■ **Information given**
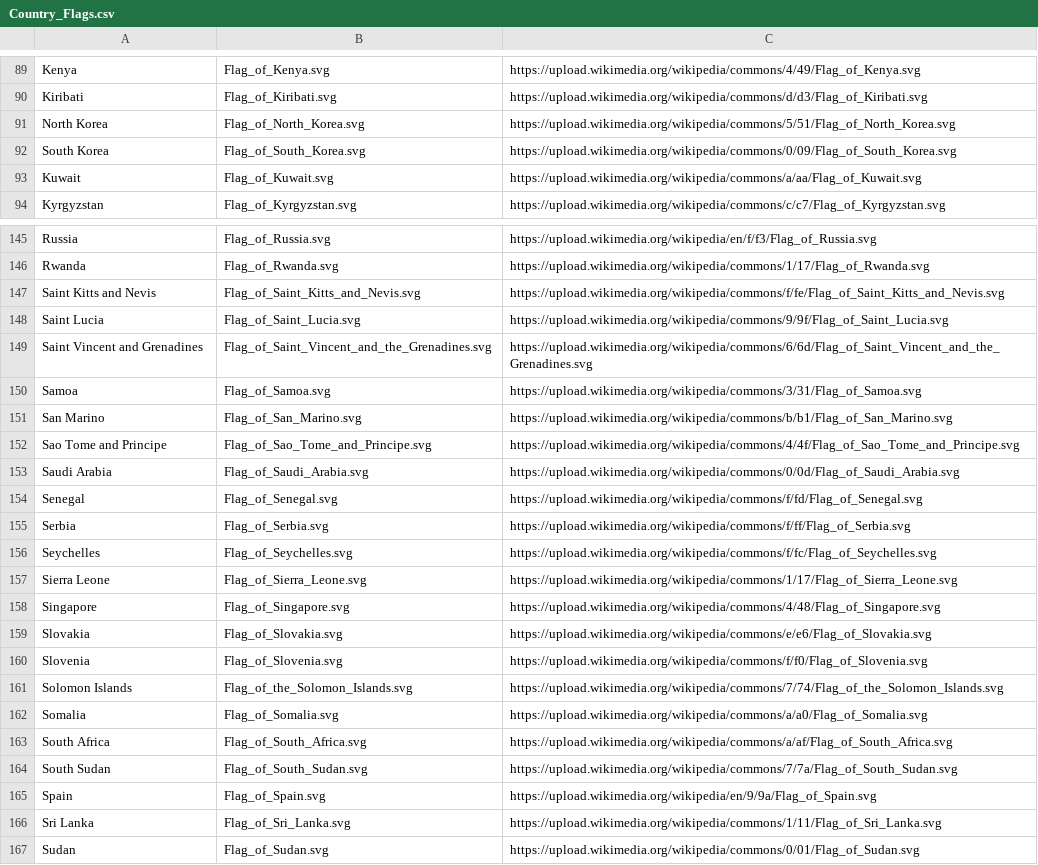
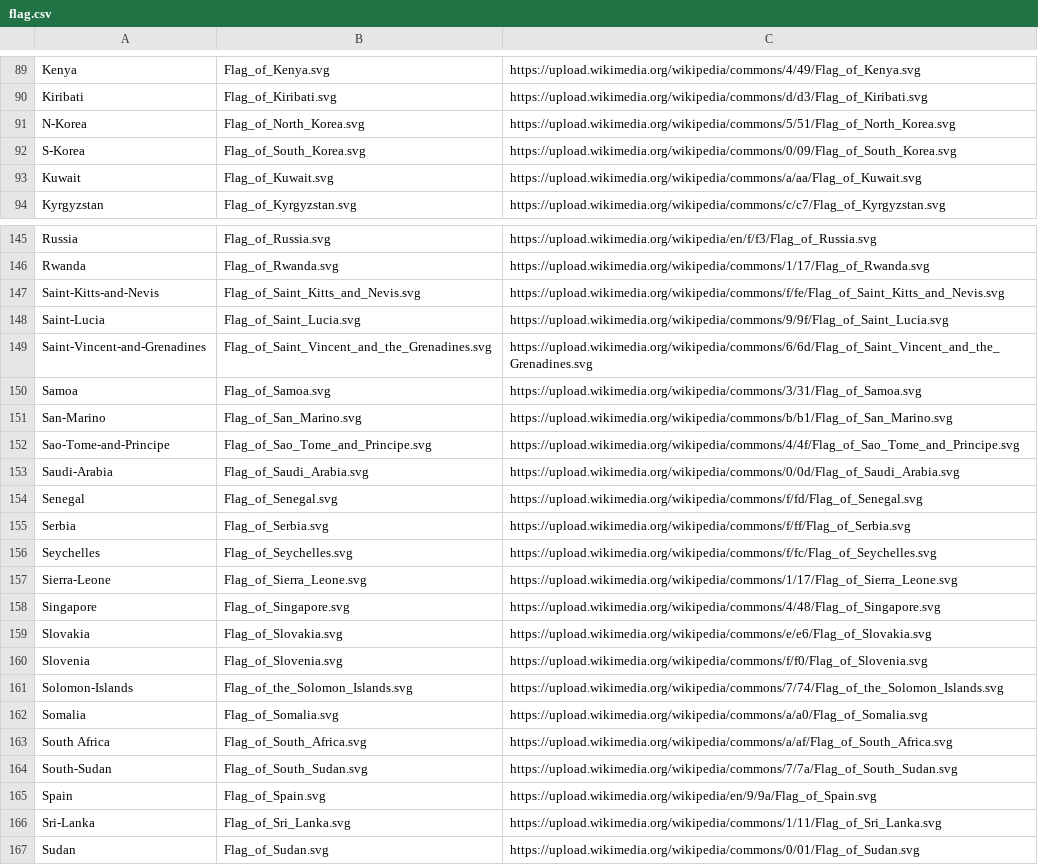
Before and after one commit to Kh125/Covid-19, a CSV file: flag.csv (was Country_Flags.csv), drawn as a sheet; only a part is shown, gaps mark what is left out; the diff covers the shown part only.

```diff
--- a/Country_Flags.csv
+++ b/flag.csv
@@ -90,4 +90,4 @@ Kenya,Flag_of_Kenya.svg,https://upload.wikimedia.org/wikipedia/commons/4/49/Flag
 Kiribati,Flag_of_Kiribati.svg,https://upload.wikimedia.org/wikipedia/commons/d/d3/Flag_of_Kiribati.svg
-North Korea,Flag_of_North_Korea.svg,https://upload.wikimedia.org/wikipedia/commons/5/51/Flag_of_North_Korea.svg
-South Korea,Flag_of_South_Korea.svg,https://upload.wikimedia.org/wikipedia/commons/0/09/Flag_of_South_Korea.svg
+N-Korea,Flag_of_North_Korea.svg,https://upload.wikimedia.org/wikipedia/commons/5/51/Flag_of_North_Korea.svg
+S-Korea,Flag_of_South_Korea.svg,https://upload.wikimedia.org/wikipedia/commons/0/09/Flag_of_South_Korea.svg
 Kuwait,Flag_of_Kuwait.svg,https://upload.wikimedia.org/wikipedia/commons/a/aa/Flag_of_Kuwait.svg
@@ -146,9 +146,9 @@ Russia,Flag_of_Russia.svg,https://upload.wikimedia.org/wikipedia/en/f/f3/Flag_of
 Rwanda,Flag_of_Rwanda.svg,https://upload.wikimedia.org/wikipedia/commons/1/17/Flag_of_Rwanda.svg
-Saint Kitts and Nevis,Flag_of_Saint_Kitts_and_Nevis.svg,https://upload.wikimedia.org/wikipedia/commons/f/fe/Flag_of_Saint_Kitts_and_Nevis.svg
-Saint Lucia,Flag_of_Saint_Lucia.svg,https://upload.wikimedia.org/wikipedia/commons/9/9f/Flag_of_Saint_Lucia.svg
-Saint Vincent and Grenadines,Flag_of_Saint_Vincent_and_the_Grenadines.svg,https://upload.wikimedia.org/wikipedia/commons/6/6d/Flag_of_Saint_Vincent_and_the_Grenadines.svg
+Saint-Kitts-and-Nevis,Flag_of_Saint_Kitts_and_Nevis.svg,https://upload.wikimedia.org/wikipedia/commons/f/fe/Flag_of_Saint_Kitts_and_Nevis.svg
+Saint-Lucia,Flag_of_Saint_Lucia.svg,https://upload.wikimedia.org/wikipedia/commons/9/9f/Flag_of_Saint_Lucia.svg
+Saint-Vincent-and-Grenadines,Flag_of_Saint_Vincent_and_the_Grenadines.svg,https://upload.wikimedia.org/wikipedia/commons/6/6d/Flag_of_Saint_Vincent_and_the_Grenadines.svg
 Samoa,Flag_of_Samoa.svg,https://upload.wikimedia.org/wikipedia/commons/3/31/Flag_of_Samoa.svg
-San Marino,Flag_of_San_Marino.svg,https://upload.wikimedia.org/wikipedia/commons/b/b1/Flag_of_San_Marino.svg
-Sao Tome and Principe,Flag_of_Sao_Tome_and_Principe.svg,https://upload.wikimedia.org/wikipedia/commons/4/4f/Flag_of_Sao_Tome_and_Principe.svg
-Saudi Arabia,Flag_of_Saudi_Arabia.svg,https://upload.wikimedia.org/wikipedia/commons/0/0d/Flag_of_Saudi_Arabia.svg
+San-Marino,Flag_of_San_Marino.svg,https://upload.wikimedia.org/wikipedia/commons/b/b1/Flag_of_San_Marino.svg
+Sao-Tome-and-Principe,Flag_of_Sao_Tome_and_Principe.svg,https://upload.wikimedia.org/wikipedia/commons/4/4f/Flag_of_Sao_Tome_and_Principe.svg
+Saudi-Arabia,Flag_of_Saudi_Arabia.svg,https://upload.wikimedia.org/wikipedia/commons/0/0d/Flag_of_Saudi_Arabia.svg
 Senegal,Flag_of_Senegal.svg,https://upload.wikimedia.org/wikipedia/commons/f/fd/Flag_of_Senegal.svg
@@ -156,3 +156,3 @@ Serbia,Flag_of_Serbia.svg,https://upload.wikimedia.org/wikipedia/commons/f/ff/Fl
 Seychelles,Flag_of_Seychelles.svg,https://upload.wikimedia.org/wikipedia/commons/f/fc/Flag_of_Seychelles.svg
-Sierra Leone,Flag_of_Sierra_Leone.svg,https://upload.wikimedia.org/wikipedia/commons/1/17/Flag_of_Sierra_Leone.svg
+Sierra-Leone,Flag_of_Sierra_Leone.svg,https://upload.wikimedia.org/wikipedia/commons/1/17/Flag_of_Sierra_Leone.svg
 Singapore,Flag_of_Singapore.svg,https://upload.wikimedia.org/wikipedia/commons/4/48/Flag_of_Singapore.svg
@@ -160,8 +160,8 @@ Slovakia,Flag_of_Slovakia.svg,https://upload.wikimedia.org/wikipedia/commons/e/e
 Slovenia,Flag_of_Slovenia.svg,https://upload.wikimedia.org/wikipedia/commons/f/f0/Flag_of_Slovenia.svg
-Solomon Islands,Flag_of_the_Solomon_Islands.svg,https://upload.wikimedia.org/wikipedia/commons/7/74/Flag_of_the_Solomon_Islands.svg
+Solomon-Islands,Flag_of_the_Solomon_Islands.svg,https://upload.wikimedia.org/wikipedia/commons/7/74/Flag_of_the_Solomon_Islands.svg
 Somalia,Flag_of_Somalia.svg,https://upload.wikimedia.org/wikipedia/commons/a/a0/Flag_of_Somalia.svg
 South Africa,Flag_of_South_Africa.svg,https://upload.wikimedia.org/wikipedia/commons/a/af/Flag_of_South_Africa.svg
-South Sudan,Flag_of_South_Sudan.svg,https://upload.wikimedia.org/wikipedia/commons/7/7a/Flag_of_South_Sudan.svg
+South-Sudan,Flag_of_South_Sudan.svg,https://upload.wikimedia.org/wikipedia/commons/7/7a/Flag_of_South_Sudan.svg
 Spain,Flag_of_Spain.svg,https://upload.wikimedia.org/wikipedia/en/9/9a/Flag_of_Spain.svg
-Sri Lanka,Flag_of_Sri_Lanka.svg,https://upload.wikimedia.org/wikipedia/commons/1/11/Flag_of_Sri_Lanka.svg
+Sri-Lanka,Flag_of_Sri_Lanka.svg,https://upload.wikimedia.org/wikipedia/commons/1/11/Flag_of_Sri_Lanka.svg
 Sudan,Flag_of_Sudan.svg,https://upload.wikimedia.org/wikipedia/commons/0/01/Flag_of_Sudan.svg
```
Also changed, not shown: 21 edited cells elsewhere in this file, 6 other files.
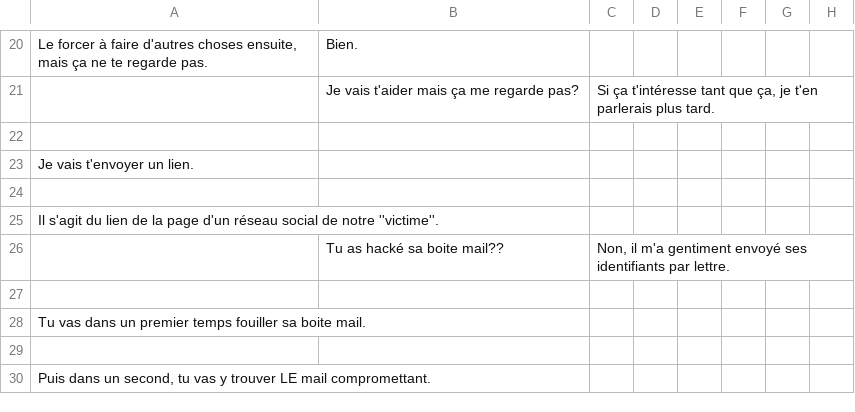
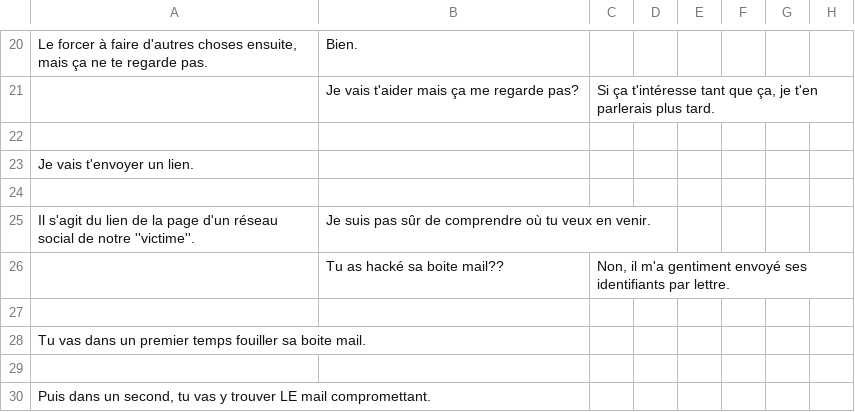
Before and after one commit to Sethioss/EpsilonProject, a CSV file: Epsilon Project/Assets/Resources/Tables/PreMj1-2.csv, drawn as a sheet; only a part is shown, gaps mark what is left out.

```diff
--- a/Epsilon Project/Assets/Resources/Tables/PreMj1-2.csv
+++ b/Epsilon Project/Assets/Resources/Tables/PreMj1-2.csv
@@ -24,3 +24,3 @@ Je vais t'envoyer un lien.;;;;;;;
 ;;;;;;;
-Il s'agit du lien de la page d'un réseau social de notre ''victime''.;;;;;;
+Il s'agit du lien de la page d'un réseau social de notre ''victime''.;Je suis pas sûr de comprendre où tu veux en venir.;;;;;;
 ;Tu as hacké sa boite mail??;Non, il m'a gentiment envoyé ses identifiants par lettre.;;;;;
```
Also changed, not shown: 54 other files.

■ **What the task asks**
Return the listing above in full and exactly, omitting all pictures.

■ **Exercise result**
Before and after one commit to Kh125/Covid-19, a CSV file: flag.csv (was Country_Flags.csv), drawn as a sheet; only a part is shown, gaps mark what is left out; the diff covers the shown part only.

```diff
--- a/Country_Flags.csv
+++ b/flag.csv
@@ -90,4 +90,4 @@ Kenya,Flag_of_Kenya.svg,https://upload.wikimedia.org/wikipedia/commons/4/49/Flag
 Kiribati,Flag_of_Kiribati.svg,https://upload.wikimedia.org/wikipedia/commons/d/d3/Flag_of_Kiribati.svg
-North Korea,Flag_of_North_Korea.svg,https://upload.wikimedia.org/wikipedia/commons/5/51/Flag_of_North_Korea.svg
-South Korea,Flag_of_South_Korea.svg,https://upload.wikimedia.org/wikipedia/commons/0/09/Flag_of_South_Korea.svg
+N-Korea,Flag_of_North_Korea.svg,https://upload.wikimedia.org/wikipedia/commons/5/51/Flag_of_North_Korea.svg
+S-Korea,Flag_of_South_Korea.svg,https://upload.wikimedia.org/wikipedia/commons/0/09/Flag_of_South_Korea.svg
 Kuwait,Flag_of_Kuwait.svg,https://upload.wikimedia.org/wikipedia/commons/a/aa/Flag_of_Kuwait.svg
@@ -146,9 +146,9 @@ Russia,Flag_of_Russia.svg,https://upload.wikimedia.org/wikipedia/en/f/f3/Flag_of
 Rwanda,Flag_of_Rwanda.svg,https://upload.wikimedia.org/wikipedia/commons/1/17/Flag_of_Rwanda.svg
-Saint Kitts and Nevis,Flag_of_Saint_Kitts_and_Nevis.svg,https://upload.wikimedia.org/wikipedia/commons/f/fe/Flag_of_Saint_Kitts_and_Nevis.svg
-Saint Lucia,Flag_of_Saint_Lucia.svg,https://upload.wikimedia.org/wikipedia/commons/9/9f/Flag_of_Saint_Lucia.svg
-Saint Vincent and Grenadines,Flag_of_Saint_Vincent_and_the_Grenadines.svg,https://upload.wikimedia.org/wikipedia/commons/6/6d/Flag_of_Saint_Vincent_and_the_Grenadines.svg
+Saint-Kitts-and-Nevis,Flag_of_Saint_Kitts_and_Nevis.svg,https://upload.wikimedia.org/wikipedia/commons/f/fe/Flag_of_Saint_Kitts_and_Nevis.svg
+Saint-Lucia,Flag_of_Saint_Lucia.svg,https://upload.wikimedia.org/wikipedia/commons/9/9f/Flag_of_Saint_Lucia.svg
+Saint-Vincent-and-Grenadines,Flag_of_Saint_Vincent_and_the_Grenadines.svg,https://upload.wikimedia.org/wikipedia/commons/6/6d/Flag_of_Saint_Vincent_and_the_Grenadines.svg
 Samoa,Flag_of_Samoa.svg,https://upload.wikimedia.org/wikipedia/commons/3/31/Flag_of_Samoa.svg
-San Marino,Flag_of_San_Marino.svg,https://upload.wikimedia.org/wikipedia/commons/b/b1/Flag_of_San_Marino.svg
-Sao Tome and Principe,Flag_of_Sao_Tome_and_Principe.svg,https://upload.wikimedia.org/wikipedia/commons/4/4f/Flag_of_Sao_Tome_and_Principe.svg
-Saudi Arabia,Flag_of_Saudi_Arabia.svg,https://upload.wikimedia.org/wikipedia/commons/0/0d/Flag_of_Saudi_Arabia.svg
+San-Marino,Flag_of_San_Marino.svg,https://upload.wikimedia.org/wikipedia/commons/b/b1/Flag_of_San_Marino.svg
+Sao-Tome-and-Principe,Flag_of_Sao_Tome_and_Principe.svg,https://upload.wikimedia.org/wikipedia/commons/4/4f/Flag_of_Sao_Tome_and_Principe.svg
+Saudi-Arabia,Flag_of_Saudi_Arabia.svg,https://upload.wikimedia.org/wikipedia/commons/0/0d/Flag_of_Saudi_Arabia.svg
 Senegal,Flag_of_Senegal.svg,https://upload.wikimedia.org/wikipedia/commons/f/fd/Flag_of_Senegal.svg
@@ -156,3 +156,3 @@ Serbia,Flag_of_Serbia.svg,https://upload.wikimedia.org/wikipedia/commons/f/ff/Fl
 Seychelles,Flag_of_Seychelles.svg,https://upload.wikimedia.org/wikipedia/commons/f/fc/Flag_of_Seychelles.svg
-Sierra Leone,Flag_of_Sierra_Leone.svg,https://upload.wikimedia.org/wikipedia/commons/1/17/Flag_of_Sierra_Leone.svg
+Sierra-Leone,Flag_of_Sierra_Leone.svg,https://upload.wikimedia.org/wikipedia/commons/1/17/Flag_of_Sierra_Leone.svg
 Singapore,Flag_of_Singapore.svg,https://upload.wikimedia.org/wikipedia/commons/4/48/Flag_of_Singapore.svg
@@ -160,8 +160,8 @@ Slovakia,Flag_of_Slovakia.svg,https://upload.wikimedia.org/wikipedia/commons/e/e
 Slovenia,Flag_of_Slovenia.svg,https://upload.wikimedia.org/wikipedia/commons/f/f0/Flag_of_Slovenia.svg
-Solomon Islands,Flag_of_the_Solomon_Islands.svg,https://upload.wikimedia.org/wikipedia/commons/7/74/Flag_of_the_Solomon_Islands.svg
+Solomon-Islands,Flag_of_the_Solomon_Islands.svg,https://upload.wikimedia.org/wikipedia/commons/7/74/Flag_of_the_Solomon_Islands.svg
 Somalia,Flag_of_Somalia.svg,https://upload.wikimedia.org/wikipedia/commons/a/a0/Flag_of_Somalia.svg
 South Africa,Flag_of_South_Africa.svg,https://upload.wikimedia.org/wikipedia/commons/a/af/Flag_of_South_Africa.svg
-South Sudan,Flag_of_South_Sudan.svg,https://upload.wikimedia.org/wikipedia/commons/7/7a/Flag_of_South_Sudan.svg
+South-Sudan,Flag_of_South_Sudan.svg,https://upload.wikimedia.org/wikipedia/commons/7/7a/Flag_of_South_Sudan.svg
 Spain,Flag_of_Spain.svg,https://upload.wikimedia.org/wikipedia/en/9/9a/Flag_of_Spain.svg
-Sri Lanka,Flag_of_Sri_Lanka.svg,https://upload.wikimedia.org/wikipedia/commons/1/11/Flag_of_Sri_Lanka.svg
+Sri-Lanka,Flag_of_Sri_Lanka.svg,https://upload.wikimedia.org/wikipedia/commons/1/11/Flag_of_Sri_Lanka.svg
 Sudan,Flag_of_Sudan.svg,https://upload.wikimedia.org/wikipedia/commons/0/01/Flag_of_Sudan.svg
```
Also changed, not shown: 21 edited cells elsewhere in this file, 6 other files.
Before and after one commit to Sethioss/EpsilonProject, a CSV file: Epsilon Project/Assets/Resources/Tables/PreMj1-2.csv, drawn as a sheet; only a part is shown, gaps mark what is left out.

```diff
--- a/Epsilon Project/Assets/Resources/Tables/PreMj1-2.csv
+++ b/Epsilon Project/Assets/Resources/Tables/PreMj1-2.csv
@@ -24,3 +24,3 @@ Je vais t'envoyer un lien.;;;;;;;
 ;;;;;;;
-Il s'agit du lien de la page d'un réseau social de notre ''victime''.;;;;;;
+Il s'agit du lien de la page d'un réseau social de notre ''victime''.;Je suis pas sûr de comprendre où tu veux en venir.;;;;;;
 ;Tu as hacké sa boite mail??;Non, il m'a gentiment envoyé ses identifiants par lettre.;;;;;
```
Also changed, not shown: 54 other files.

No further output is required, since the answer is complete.